• **Itemized modification records**

--------------------------------

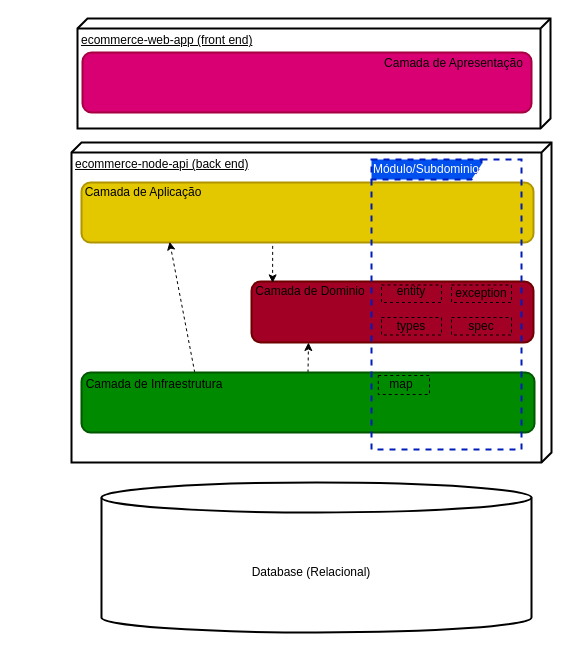
Above: requirements/ecommerce-arquitetura.drawio in Rrodrigo2525/ecommerce-node-api (draw.io), before the change. Source tidied: cells renumbered, new cells numbered last; positions are measured from the earlier drawing's top-left corner, leaving out a move shared by most shapes. Both pictures are drawn from the tidied source at 100%, with x=0, y=0 at pixel (53, 18).
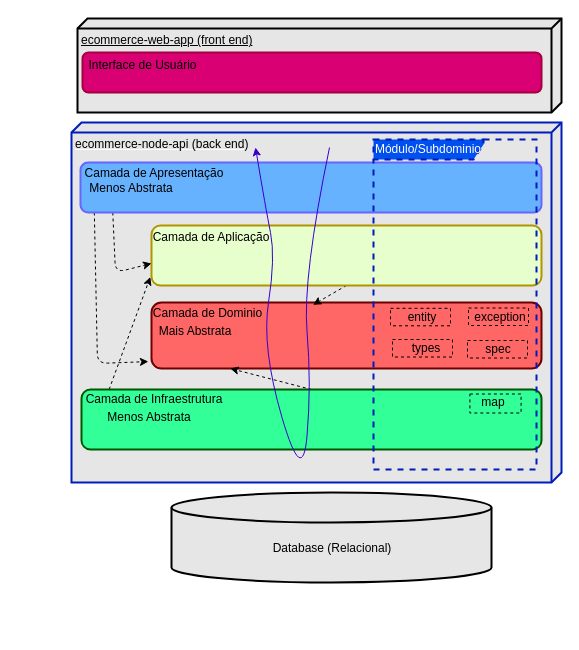
After the change.

The edit, as a diff of the source:
```diff
@@
-    <mxCell id="2" value="ecommerce-node-api (back end)" style="verticalAlign=top;align=left;spacingTop=8;spacingLeft=2;spacingRight=12;shape=cube;size=10;direction=south;fontStyle=4;html=1;strokeWidth=2;" parent="1" vertex="1">
-      <mxGeometry x="18" y="124" width="480" height="320" as="geometry" />
+    <mxCell id="2" value="&lt;font color=&quot;#000000&quot;&gt;ecommerce-node-api (back end)&lt;/font&gt;" style="verticalAlign=top;align=left;spacingTop=8;spacingLeft=2;spacingRight=12;shape=cube;size=10;direction=south;fontStyle=4;html=1;strokeWidth=2;fillColor=#E6E6E6;fontColor=#ffffff;strokeColor=#001DBC;" parent="1" vertex="1">
+      <mxGeometry x="18" y="104" width="490" height="360" as="geometry" />
     </mxCell>
-    <mxCell id="3" value="ecommerce-web-app (front end)" style="verticalAlign=top;align=left;spacingTop=8;spacingLeft=2;spacingRight=12;shape=cube;size=10;direction=south;fontStyle=4;html=1;strokeWidth=2;" parent="1" vertex="1">
-      <mxGeometry x="24" width="473" height="110" as="geometry" />
+    <mxCell id="3" value="&lt;font color=&quot;#000000&quot;&gt;ecommerce-web-app (front end)&lt;/font&gt;" style="verticalAlign=top;align=left;spacingTop=8;spacingLeft=2;spacingRight=12;shape=cube;size=10;direction=south;fontStyle=4;html=1;strokeWidth=2;fillColor=#E6E6E6;" parent="1" vertex="1">
+      <mxGeometry x="24" width="484" height="94" as="geometry" />
     </mxCell>
-    <mxCell id="4" style="shape=cylinder3;whiteSpace=wrap;html=1;boundedLbl=1;backgroundOutline=1;size=15;strokeWidth=2;" parent="1" vertex="1">
-      <mxGeometry x="48" y="464" width="430" height="150" as="geometry" />
+    <mxCell id="4" style="shape=cylinder3;whiteSpace=wrap;html=1;boundedLbl=1;backgroundOutline=1;size=15;strokeWidth=2;fillColor=#E6E6E6;" parent="1" vertex="1">
+      <mxGeometry x="118" y="474" width="320" height="90" as="geometry" />
     </mxCell>
-    <mxCell id="5" style="rounded=1;whiteSpace=wrap;html=1;strokeWidth=2;fillColor=#a20025;fontColor=#ffffff;strokeColor=#6F0000;" parent="1" vertex="1">
-      <mxGeometry x="198" y="263" width="282" height="61" as="geometry" />
+    <mxCell id="5" style="rounded=1;whiteSpace=wrap;html=1;strokeWidth=2;fillColor=#FF6666;fontColor=#ffffff;strokeColor=#6F0000;" parent="1" vertex="1">
+      <mxGeometry x="98" y="284" width="390" height="66" as="geometry" />
     </mxCell>
     <mxCell id="6" value="Camada de Dominio" style="text;html=1;strokeColor=none;fillColor=none;align=center;verticalAlign=middle;whiteSpace=wrap;rounded=0;strokeWidth=2;fontColor=#000000;" parent="1" vertex="1">
-      <mxGeometry x="166.5" y="263" width="180" height="20" as="geometry" />
+      <mxGeometry x="79.5" y="285" width="148.5" height="19" as="geometry" />
     </mxCell>
-    <mxCell id="7" value="Database (Relacional)" style="text;html=1;strokeColor=none;fillColor=none;align=center;verticalAlign=middle;whiteSpace=wrap;rounded=0;strokeWidth=2;" parent="1" vertex="1">
-      <mxGeometry x="143" y="514" width="230" height="80" as="geometry" />
+    <mxCell id="7" value="Database (Relacional)" style="text;html=1;align=center;verticalAlign=middle;whiteSpace=wrap;rounded=0;strokeWidth=2;fontColor=#000000;" parent="1" vertex="1">
+      <mxGeometry x="164" y="490" width="230" height="80" as="geometry" />
     </mxCell>
-    <mxCell id="8" style="edgeStyle=none;html=1;exitX=0.662;exitY=0.857;exitDx=0;exitDy=0;entryX=0.892;entryY=0.072;entryDx=0;entryDy=0;entryPerimeter=0;fontColor=#000000;dashed=1;exitPerimeter=0;" parent="1" edge="1">
-      <mxGeometry relative="1" as="geometry">
-        <mxPoint x="219.2" y="215.4" as="sourcePoint" />
-        <mxPoint x="219.1" y="264.4" as="targetPoint" />
-      </mxGeometry>
-    </mxCell>
+    <mxCell id="28" style="edgeStyle=none;html=1;exitX=0.5;exitY=1;exitDx=0;exitDy=0;entryX=0.414;entryY=0.035;entryDx=0;entryDy=0;entryPerimeter=0;dashed=1;strokeColor=#000000;" parent="1" edge="1" source="9" target="5">
+      <mxGeometry relative="1" as="geometry" />
+    </mxCell>
-    <mxCell id="9" style="rounded=1;whiteSpace=wrap;html=1;strokeWidth=2;fillColor=#e3c800;fontColor=#000000;strokeColor=#B09500;" parent="1" vertex="1">
-      <mxGeometry x="28" y="164" width="452" height="60" as="geometry" />
+    <mxCell id="9" style="rounded=1;whiteSpace=wrap;html=1;strokeWidth=2;fillColor=#E6FFCC;fontColor=#000000;strokeColor=#B09500;" parent="1" vertex="1">
+      <mxGeometry x="98" y="207" width="390" height="60" as="geometry" />
     </mxCell>
     <mxCell id="10" value="Camada de Aplicação" style="text;html=1;align=center;verticalAlign=middle;whiteSpace=wrap;rounded=0;strokeWidth=2;fontColor=#000000;" parent="1" vertex="1">
-      <mxGeometry y="154" width="180" height="40" as="geometry" />
+      <mxGeometry x="68" y="199" width="180" height="40" as="geometry" />
     </mxCell>
-    <mxCell id="11" style="edgeStyle=none;html=1;exitX=0.5;exitY=0;exitDx=0;exitDy=0;entryX=0.202;entryY=1;entryDx=0;entryDy=0;entryPerimeter=0;dashed=1;fontColor=#000000;" parent="1" edge="1" source="13" target="5">
+    <mxCell id="11" style="edgeStyle=none;html=1;exitX=0.5;exitY=0;exitDx=0;exitDy=0;entryX=0.202;entryY=1;entryDx=0;entryDy=0;entryPerimeter=0;dashed=1;fontColor=#000000;strokeColor=#000000;" parent="1" edge="1" source="13" target="5">
       <mxGeometry relative="1" as="geometry" />
     </mxCell>
-    <mxCell id="12" style="edgeStyle=none;html=1;exitX=0.25;exitY=0;exitDx=0;exitDy=0;entryX=0.195;entryY=0.988;entryDx=0;entryDy=0;entryPerimeter=0;dashed=1;fontColor=#000000;" parent="1" edge="1" source="13" target="9">
+    <mxCell id="12" style="edgeStyle=none;html=1;exitX=0.06;exitY=0;exitDx=0;exitDy=0;exitPerimeter=0;entryX=-0.003;entryY=0.857;entryDx=0;entryDy=0;entryPerimeter=0;dashed=1;strokeColor=#000000;" parent="1" edge="1" source="13" target="9">
       <mxGeometry relative="1" as="geometry" />
     </mxCell>
-    <mxCell id="13" style="rounded=1;whiteSpace=wrap;html=1;strokeWidth=2;fillColor=#008a00;fontColor=#ffffff;strokeColor=#005700;" parent="1" vertex="1">
-      <mxGeometry x="28" y="354" width="453" height="60" as="geometry" />
+    <mxCell id="13" style="rounded=1;whiteSpace=wrap;html=1;strokeWidth=2;fillColor=#33FF99;fontColor=#ffffff;strokeColor=#005700;points=[[0,0,0,0,0],[0,0.25,0,0,0],[0,0.5,0,0,0],[0,0.75,0,0,0],[0,1,0,0,0],[0.06,0,0,0,0],[0.13,0,0,0,0],[0.25,1,0,0,0],[0.5,1,0,0,0],[0.75,0,0,0,0],[0.75,1,0,0,0],[1,0,0,0,0],[1,0.25,0,0,0],[1,0.5,0,0,0],[1,0.75,0,0,0],[1,1,0,0,0]];" parent="1" vertex="1">
+      <mxGeometry x="28" y="371" width="460" height="60" as="geometry" />
     </mxCell>
     <mxCell id="14" value="Camada de Infraestrutura" style="text;html=1;strokeColor=none;fillColor=none;align=center;verticalAlign=middle;whiteSpace=wrap;rounded=0;strokeWidth=2;fontColor=#000000;" parent="1" vertex="1">
-      <mxGeometry x="16" y="341" width="170" height="50" as="geometry" />
+      <mxGeometry x="16" y="356" width="170" height="50" as="geometry" />
     </mxCell>
     <mxCell id="15" style="rounded=1;whiteSpace=wrap;html=1;strokeWidth=2;fillColor=#d80073;fontColor=#ffffff;strokeColor=#A50040;" parent="1" vertex="1">
-      <mxGeometry x="29" y="34" width="449" height="60" as="geometry" />
+      <mxGeometry x="29" y="34" width="459" height="40" as="geometry" />
     </mxCell>
-    <mxCell id="16" value="Camada de Apresentação" style="text;html=1;strokeColor=none;fillColor=none;align=center;verticalAlign=middle;whiteSpace=wrap;rounded=0;strokeWidth=2;fontColor=#000000;" parent="1" vertex="1">
-      <mxGeometry x="298" y="26" width="205" height="38" as="geometry" />
+    <mxCell id="16" value="Interface de Usuário" style="text;html=1;strokeColor=none;fillColor=none;align=center;verticalAlign=middle;whiteSpace=wrap;rounded=0;strokeWidth=2;fontColor=#000000;" parent="1" vertex="1">
+      <mxGeometry x="-36" y="23" width="251" height="48" as="geometry" />
     </mxCell>
-    <mxCell id="17" value="Módulo/Subdominio" style="shape=umlFrame;whiteSpace=wrap;html=1;strokeWidth=2;fontColor=#ffffff;fillColor=#0050ef;strokeColor=#001DBC;dashed=1;width=110;height=20;" parent="1" vertex="1">
-      <mxGeometry x="318" y="141" width="150" height="290" as="geometry" />
-    </mxCell>
     <mxCell id="18" style="rounded=0;whiteSpace=wrap;html=1;strokeWidth=1;fontColor=#000000;strokeColor=#000000;fillColor=none;dashed=1;" parent="1" vertex="1">
-      <mxGeometry x="398" y="266.5" width="60" height="17.5" as="geometry" />
+      <mxGeometry x="415" y="289.5" width="60" height="17.5" as="geometry" />
     </mxCell>
     <mxCell id="19" value="entity" style="text;html=1;strokeColor=none;fillColor=none;align=center;verticalAlign=middle;whiteSpace=wrap;rounded=0;strokeWidth=1;fontColor=#000000;" parent="1" vertex="1">
-      <mxGeometry x="328" y="258" width="60" height="30" as="geometry" />
+      <mxGeometry x="339" y="284" width="60" height="30" as="geometry" />
     </mxCell>
     <mxCell id="20" value="exception" style="text;html=1;strokeColor=none;fillColor=none;align=center;verticalAlign=middle;whiteSpace=wrap;rounded=0;strokeWidth=1;fontColor=none;" parent="1" vertex="1">
-      <mxGeometry x="409.2" y="268.2" width="37.5" height="14" as="geometry" />
+      <mxGeometry x="428.2" y="292.2" width="37.5" height="14" as="geometry" />
     </mxCell>
+    <mxCell id="29" style="edgeStyle=none;html=1;exitX=0.03;exitY=1;exitDx=0;exitDy=0;exitPerimeter=0;entryX=-0.008;entryY=0.895;entryDx=0;entryDy=0;entryPerimeter=0;dashed=1;strokeColor=#000000;" parent="1" edge="1" source="31" target="5">
+      <mxGeometry relative="1" as="geometry">
+        <Array as="points">
+          <mxPoint x="44" y="345" />
+        </Array>
+      </mxGeometry>
+    </mxCell>
+    <mxCell id="30" style="edgeStyle=none;html=1;exitX=0.07;exitY=1;exitDx=0;exitDy=0;exitPerimeter=0;entryX=0;entryY=0.633;entryDx=0;entryDy=0;entryPerimeter=0;dashed=1;strokeColor=#000000;" parent="1" edge="1" source="31" target="9">
+      <mxGeometry relative="1" as="geometry">
+        <Array as="points">
+          <mxPoint x="62" y="254" />
+        </Array>
+      </mxGeometry>
+    </mxCell>
+    <mxCell id="31" style="rounded=1;whiteSpace=wrap;html=1;strokeWidth=2;fillColor=#66B2FF;fontColor=#ffffff;strokeColor=#6666FF;points=[[0,0,0,0,0],[0,0.24,0,0,0],[0,0.51,0,0,0],[0,0.76,0,0,0],[0,1,0,0,0],[0.03,1,0,0,0],[0.07,1,0,0,0],[0.25,0,0,0,0],[0.5,0,0,0,0],[0.75,0,0,0,0],[0.75,1,0,0,0],[1,0,0,0,0],[1,0.24,0,0,0],[1,0.51,0,0,0],[1,0.76,0,0,0],[1,1,0,0,0]];" parent="1" vertex="1">
+      <mxGeometry x="27" y="144" width="461" height="50" as="geometry" />
+    </mxCell>
     <mxCell id="21" style="rounded=0;whiteSpace=wrap;html=1;strokeWidth=1;fontColor=#000000;strokeColor=#000000;fillColor=none;dashed=1;" parent="1" vertex="1">
-      <mxGeometry x="398" y="299" width="60" height="17.5" as="geometry" />
+      <mxGeometry x="414" y="322" width="60" height="17.5" as="geometry" />
     </mxCell>
     <mxCell id="22" style="rounded=0;whiteSpace=wrap;html=1;strokeWidth=1;fontColor=#000000;strokeColor=#000000;fillColor=none;dashed=1;" parent="1" vertex="1">
-      <mxGeometry x="328" y="266.5" width="60" height="17.5" as="geometry" />
+      <mxGeometry x="337" y="289.8" width="60" height="17.5" as="geometry" />
     </mxCell>
     <mxCell id="23" style="rounded=0;whiteSpace=wrap;html=1;strokeWidth=1;fontColor=#000000;strokeColor=#000000;fillColor=none;dashed=1;" parent="1" vertex="1">
-      <mxGeometry x="328" y="299" width="60" height="17.5" as="geometry" />
+      <mxGeometry x="339" y="321" width="60" height="17.5" as="geometry" />
     </mxCell>
     <mxCell id="24" value="spec" style="text;html=1;strokeColor=none;fillColor=none;align=center;verticalAlign=middle;whiteSpace=wrap;rounded=0;strokeWidth=1;fontColor=none;" parent="1" vertex="1">
-      <mxGeometry x="398" y="292.8" width="60" height="30" as="geometry" />
+      <mxGeometry x="415" y="315.5" width="60" height="30" as="geometry" />
     </mxCell>
     <mxCell id="25" value="types" style="text;html=1;strokeColor=none;fillColor=none;align=center;verticalAlign=middle;whiteSpace=wrap;rounded=0;strokeWidth=1;fontColor=none;" parent="1" vertex="1">
-      <mxGeometry x="328" y="296.8" width="60" height="22" as="geometry" />
+      <mxGeometry x="343" y="318.5" width="60" height="22" as="geometry" />
     </mxCell>
     <mxCell id="26" value="map" style="text;html=1;strokeColor=none;fillColor=none;align=center;verticalAlign=middle;whiteSpace=wrap;rounded=0;strokeWidth=1;fontColor=none;" parent="1" vertex="1">
-      <mxGeometry x="318" y="355" width="60" height="22" as="geometry" />
+      <mxGeometry x="409.6" y="372.5" width="60" height="22" as="geometry" />
     </mxCell>
     <mxCell id="27" style="rounded=0;whiteSpace=wrap;html=1;dashed=1;strokeWidth=1;fillColor=none;strokeColor=#000000;" parent="1" vertex="1">
-      <mxGeometry x="324.8" y="357" width="51.2" height="19" as="geometry" />
+      <mxGeometry x="416.4" y="375.5" width="51.2" height="19" as="geometry" />
     </mxCell>
+    <mxCell id="32" value="Camada de Apresentação" style="text;html=1;align=center;verticalAlign=middle;whiteSpace=wrap;rounded=0;strokeWidth=2;fontColor=#000000;" parent="1" vertex="1">
+      <mxGeometry x="10.5" y="135" width="180" height="40" as="geometry" />
+    </mxCell>
+    <mxCell id="33" value="Mais Abstrata" style="text;html=1;align=center;verticalAlign=middle;whiteSpace=wrap;rounded=0;strokeWidth=2;fontColor=#000000;" parent="1" vertex="1">
+      <mxGeometry x="88" y="301.5" width="108" height="22.5" as="geometry" />
+    </mxCell>
+    <mxCell id="34" value="Menos Abstrata" style="text;html=1;align=center;verticalAlign=middle;whiteSpace=wrap;rounded=0;strokeWidth=2;fontColor=#000000;" parent="1" vertex="1">
+      <mxGeometry x="6" y="379" width="180" height="40" as="geometry" />
+    </mxCell>
+    <mxCell id="35" value="Menos Abstrata" style="text;html=1;align=center;verticalAlign=middle;whiteSpace=wrap;rounded=0;strokeWidth=2;fontColor=#000000;" parent="1" vertex="1">
+      <mxGeometry x="16" y="157" width="123.5" height="26" as="geometry" />
+    </mxCell>
+    <mxCell id="17" value="Módulo/Subdominio" style="shape=umlFrame;whiteSpace=wrap;html=1;strokeWidth=2;fontColor=#ffffff;fillColor=#0050ef;strokeColor=#001DBC;dashed=1;width=110;height=20;" parent="1" vertex="1">
+      <mxGeometry x="320" y="121" width="163" height="330" as="geometry" />
+    </mxCell>
+    <mxCell id="36" style="curved=1;endArrow=classic;html=1;fillColor=#6a00ff;strokeColor=#3700CC;" parent="1" edge="1">
+      <mxGeometry relative="1" as="geometry">
+        <mxPoint x="276" y="129" as="sourcePoint" />
+        <mxPoint x="202" y="129" as="targetPoint" />
+        <Array as="points">
+          <mxPoint x="249" y="259" />
+          <mxPoint x="258" y="366" />
+          <mxPoint x="249" y="469" />
+          <mxPoint x="208" y="329" />
+          <mxPoint x="222" y="239" />
+          <mxPoint x="212" y="189" />
+        </Array>
+      </mxGeometry>
+    </mxCell>
```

--------------------------------

• **What you will do**
Match on "size": copy every line in the records that has it.

• **Result for this exercise**
-    <mxCell id="2" value="ecommerce-node-api (back end)" style="verticalAlign=top;align=left;spacingTop=8;spacingLeft=2;spacingRight=12;shape=cube;size=10;direction=south;fontStyle=4;html=1;strokeWidth=2;" parent="1" vertex="1">
+    <mxCell id="2" value="&lt;font color=&quot;#000000&quot;&gt;ecommerce-node-api (back end)&lt;/font&gt;" style="verticalAlign=top;align=left;spacingTop=8;spacingLeft=2;spacingRight=12;shape=cube;size=10;direction=south;fontStyle=4;html=1;strokeWidth=2;fillColor=#E6E6E6;fontColor=#ffffff;strokeColor=#001DBC;" parent="1" vertex="1">
-    <mxCell id="3" value="ecommerce-web-app (front end)" style="verticalAlign=top;align=left;spacingTop=8;spacingLeft=2;spacingRight=12;shape=cube;size=10;direction=south;fontStyle=4;html=1;strokeWidth=2;" parent="1" vertex="1">
+    <mxCell id="3" value="&lt;font color=&quot;#000000&quot;&gt;ecommerce-web-app (front end)&lt;/font&gt;" style="verticalAlign=top;align=left;spacingTop=8;spacingLeft=2;spacingRight=12;shape=cube;size=10;direction=south;fontStyle=4;html=1;strokeWidth=2;fillColor=#E6E6E6;" parent="1" vertex="1">
-    <mxCell id="4" style="shape=cylinder3;whiteSpace=wrap;html=1;boundedLbl=1;backgroundOutline=1;size=15;strokeWidth=2;" parent="1" vertex="1">
+    <mxCell id="4" style="shape=cylinder3;whiteSpace=wrap;html=1;boundedLbl=1;backgroundOutline=1;size=15;strokeWidth=2;fillColor=#E6E6E6;" parent="1" vertex="1">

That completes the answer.